[[ Extracted records, beginning ]]

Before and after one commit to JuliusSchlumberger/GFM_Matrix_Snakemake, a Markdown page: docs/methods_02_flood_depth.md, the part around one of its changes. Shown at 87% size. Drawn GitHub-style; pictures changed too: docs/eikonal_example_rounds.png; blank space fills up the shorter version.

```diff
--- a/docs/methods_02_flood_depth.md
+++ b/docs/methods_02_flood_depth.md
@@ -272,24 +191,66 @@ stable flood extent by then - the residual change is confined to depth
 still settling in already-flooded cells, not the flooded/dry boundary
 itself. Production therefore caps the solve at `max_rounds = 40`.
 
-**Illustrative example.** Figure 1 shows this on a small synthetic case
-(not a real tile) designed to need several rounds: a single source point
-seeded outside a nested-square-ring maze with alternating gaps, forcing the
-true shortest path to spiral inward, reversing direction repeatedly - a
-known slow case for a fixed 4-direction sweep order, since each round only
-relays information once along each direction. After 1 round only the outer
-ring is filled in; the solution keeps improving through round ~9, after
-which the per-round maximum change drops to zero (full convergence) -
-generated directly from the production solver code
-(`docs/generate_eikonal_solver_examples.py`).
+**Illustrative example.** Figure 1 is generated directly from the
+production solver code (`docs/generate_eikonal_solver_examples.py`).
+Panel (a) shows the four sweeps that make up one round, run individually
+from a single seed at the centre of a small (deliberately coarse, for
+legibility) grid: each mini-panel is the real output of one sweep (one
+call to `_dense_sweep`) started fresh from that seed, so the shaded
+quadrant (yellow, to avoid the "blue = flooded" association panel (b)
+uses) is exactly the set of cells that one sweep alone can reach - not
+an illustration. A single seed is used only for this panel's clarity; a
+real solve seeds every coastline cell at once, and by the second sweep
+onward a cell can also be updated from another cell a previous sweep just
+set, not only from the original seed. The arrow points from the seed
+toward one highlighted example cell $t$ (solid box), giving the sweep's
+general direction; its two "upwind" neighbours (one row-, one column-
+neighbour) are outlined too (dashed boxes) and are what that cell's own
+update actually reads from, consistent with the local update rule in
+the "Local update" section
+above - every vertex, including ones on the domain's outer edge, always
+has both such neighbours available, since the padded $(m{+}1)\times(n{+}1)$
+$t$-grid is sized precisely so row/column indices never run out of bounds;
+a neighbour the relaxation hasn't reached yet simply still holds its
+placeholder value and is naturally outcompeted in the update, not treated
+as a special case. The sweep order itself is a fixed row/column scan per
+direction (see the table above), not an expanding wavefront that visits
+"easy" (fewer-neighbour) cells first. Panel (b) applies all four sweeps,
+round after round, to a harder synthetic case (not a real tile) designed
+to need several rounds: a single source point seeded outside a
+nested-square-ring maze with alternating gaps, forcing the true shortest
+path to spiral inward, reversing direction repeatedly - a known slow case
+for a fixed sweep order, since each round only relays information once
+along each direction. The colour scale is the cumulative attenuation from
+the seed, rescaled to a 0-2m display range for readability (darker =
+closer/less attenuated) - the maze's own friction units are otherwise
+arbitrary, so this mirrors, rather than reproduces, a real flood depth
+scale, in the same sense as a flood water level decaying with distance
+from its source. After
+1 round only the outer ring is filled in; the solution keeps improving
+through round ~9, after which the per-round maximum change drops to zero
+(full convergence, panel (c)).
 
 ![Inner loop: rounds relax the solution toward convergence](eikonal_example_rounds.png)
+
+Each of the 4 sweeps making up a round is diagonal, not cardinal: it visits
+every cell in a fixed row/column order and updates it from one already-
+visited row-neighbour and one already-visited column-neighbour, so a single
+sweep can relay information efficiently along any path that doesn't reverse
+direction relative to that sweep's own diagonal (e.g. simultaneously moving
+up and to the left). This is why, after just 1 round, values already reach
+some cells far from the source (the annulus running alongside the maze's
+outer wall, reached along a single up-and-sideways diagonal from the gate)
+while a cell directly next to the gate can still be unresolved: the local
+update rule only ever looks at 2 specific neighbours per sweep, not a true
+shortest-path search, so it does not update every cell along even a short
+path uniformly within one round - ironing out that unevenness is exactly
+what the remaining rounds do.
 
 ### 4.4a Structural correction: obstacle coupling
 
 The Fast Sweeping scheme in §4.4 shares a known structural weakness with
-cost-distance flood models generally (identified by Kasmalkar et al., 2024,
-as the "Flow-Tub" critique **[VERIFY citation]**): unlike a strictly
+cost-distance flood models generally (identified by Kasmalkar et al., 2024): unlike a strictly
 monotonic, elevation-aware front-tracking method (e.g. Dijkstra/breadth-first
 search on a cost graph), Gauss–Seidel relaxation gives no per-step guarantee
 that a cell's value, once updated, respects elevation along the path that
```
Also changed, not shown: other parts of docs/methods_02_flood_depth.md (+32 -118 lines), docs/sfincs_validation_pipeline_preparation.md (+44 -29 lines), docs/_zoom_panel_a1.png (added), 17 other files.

[[ Extracted records, end ]]

> [The task]
From the records above, pull every line that has the string "directly" and copy it.

> [Output for this exercise]
-generated directly from the production solver code
+**Illustrative example.** Figure 1 is generated directly from the
+while a cell directly next to the gate can still be unresolved: the local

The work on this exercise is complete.